#### Task prompt
Repeat the entries below exactly as they appear, with no pictures.

#### Extracted information
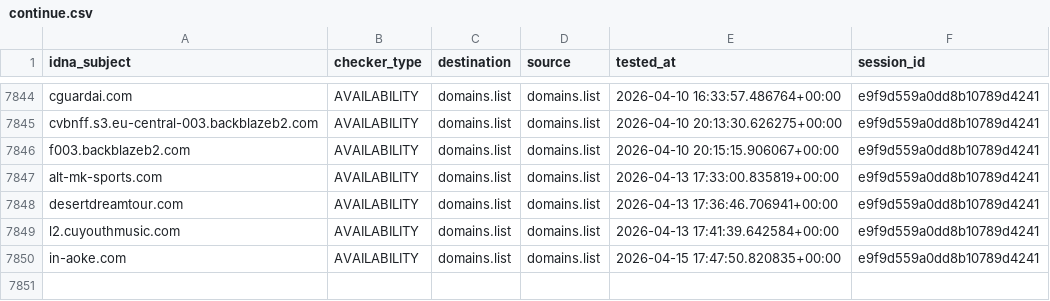
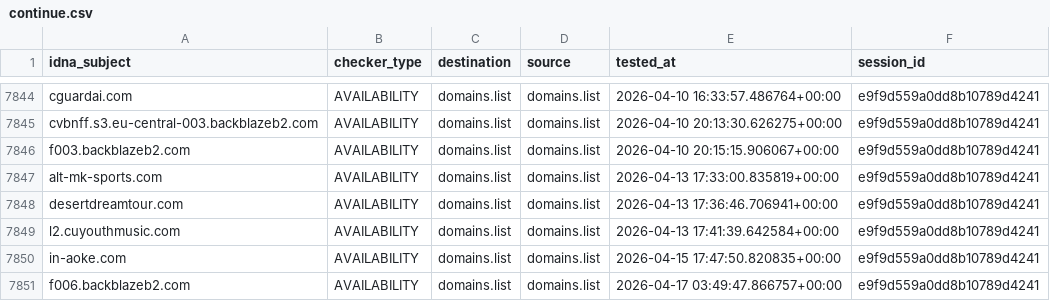
Before and after one commit to Ultimate-Hosts-Blacklist/someonewhocares.org, a CSV file: output/domains.list/continue.csv, drawn as a sheet; only a part is shown, gaps mark what is left out; the diff names each change by its address in the sheet, - before the commit and + after, or states it on an @@ line.

```diff
--- a/output/domains.list/continue.csv
+++ b/output/domains.list/continue.csv
+row 7851: f006.backblazeb2.com | AVAILABILITY | domains.list | domains.list | 2026-04-17 03:49:47.866757+00:00 | e9f9d559a0dd8b10789d4241
```
Also changed, not shown: 6 other files.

#### Written answer
Before and after one commit to Ultimate-Hosts-Blacklist/someonewhocares.org, a CSV file: output/domains.list/continue.csv, drawn as a sheet; only a part is shown, gaps mark what is left out; the diff names each change by its address in the sheet, - before the commit and + after, or states it on an @@ line.

```diff
--- a/output/domains.list/continue.csv
+++ b/output/domains.list/continue.csv
+row 7851: f006.backblazeb2.com | AVAILABILITY | domains.list | domains.list | 2026-04-17 03:49:47.866757+00:00 | e9f9d559a0dd8b10789d4241
```
Also changed, not shown: 6 other files.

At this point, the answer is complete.